Work item:
Once you reach the line containing "request (timeout enforced)", reproduce it and every later line exactly, through the end of the data.

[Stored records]
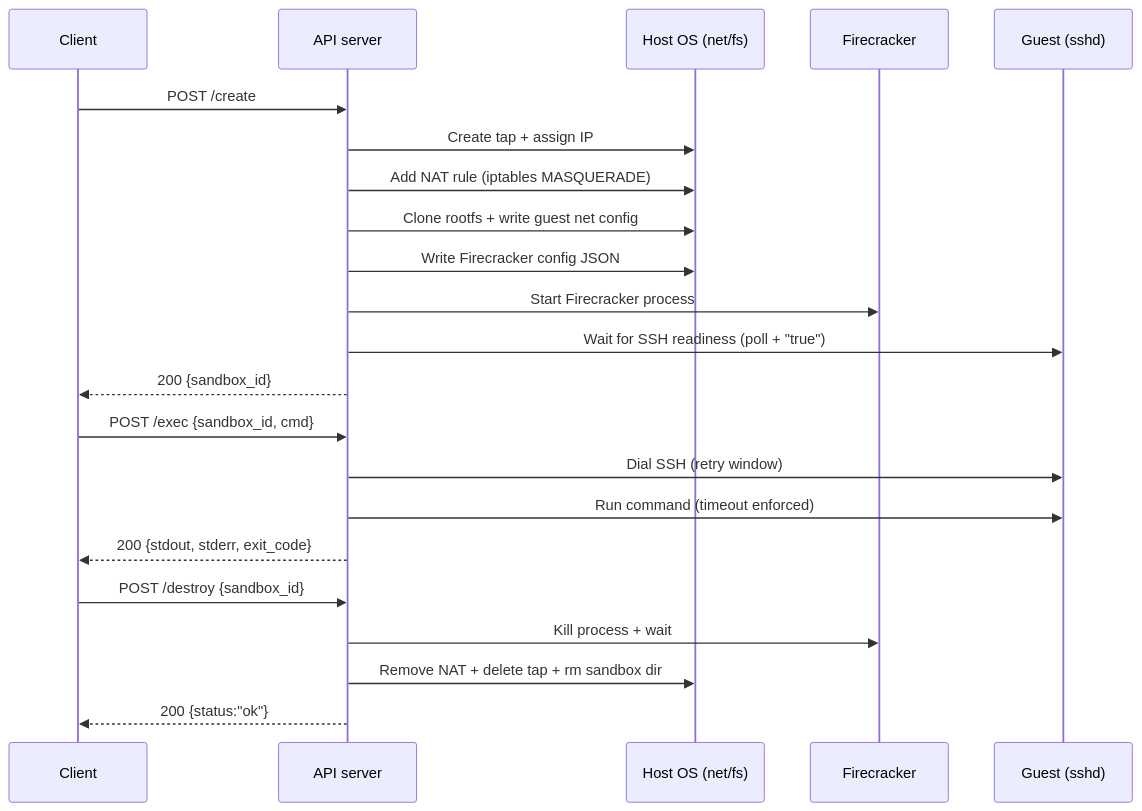
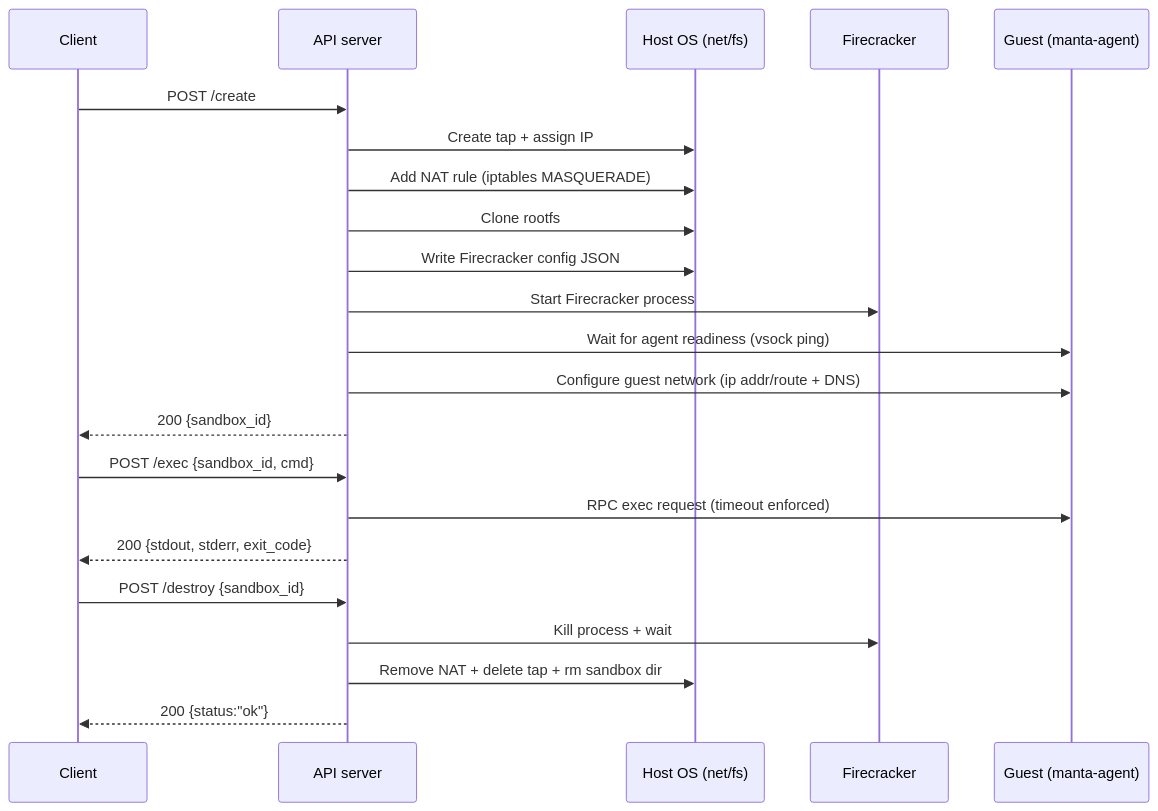
One commit to jy-tan/manta changed the second of 2 diagrams in docs/architecture.md. Above: the diagram before and after it, drawn with Mermaid. The commit also changed other lines of this file and 10 other files, not shown here.

Commit message:
Add vsock RPC agent

````diff
--- a/docs/architecture.md
+++ b/docs/architecture.md
@@ -76,27 +79,27 @@
 ```mermaid
 sequenceDiagram
   participant C as Client
   participant S as API server
   participant H as Host OS (net/fs)
   participant F as Firecracker
-  participant G as Guest (sshd)
+  participant G as Guest (manta-agent)
 
   C->>S: POST /create
   S->>H: Create tap + assign IP
   S->>H: Add NAT rule (iptables MASQUERADE)
-  S->>H: Clone rootfs + write guest net config
+  S->>H: Clone rootfs
   S->>H: Write Firecracker config JSON
   S->>F: Start Firecracker process
-  S->>G: Wait for SSH readiness (poll + "true")
+  S->>G: Wait for agent readiness (vsock ping)
+  S->>G: Configure guest network (ip addr/route + DNS)
   S-->>C: 200 {sandbox_id}
 
   C->>S: POST /exec {sandbox_id, cmd}
-  S->>G: Dial SSH (retry window)
-  S->>G: Run command (timeout enforced)
+  S->>G: RPC exec request (timeout enforced)
   S-->>C: 200 {stdout, stderr, exit_code}
 
   C->>S: POST /destroy {sandbox_id}
   S->>F: Kill process + wait
   S->>H: Remove NAT + delete tap + rm sandbox dir
   S-->>C: 200 {status:"ok"}
 ```
````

Task output:
+  S->>G: RPC exec request (timeout enforced)
   S-->>C: 200 {stdout, stderr, exit_code}
 
   C->>S: POST /destroy {sandbox_id}
   S->>F: Kill process + wait
   S->>H: Remove NAT + delete tap + rm sandbox dir
   S-->>C: 200 {status:"ok"}
 ```
````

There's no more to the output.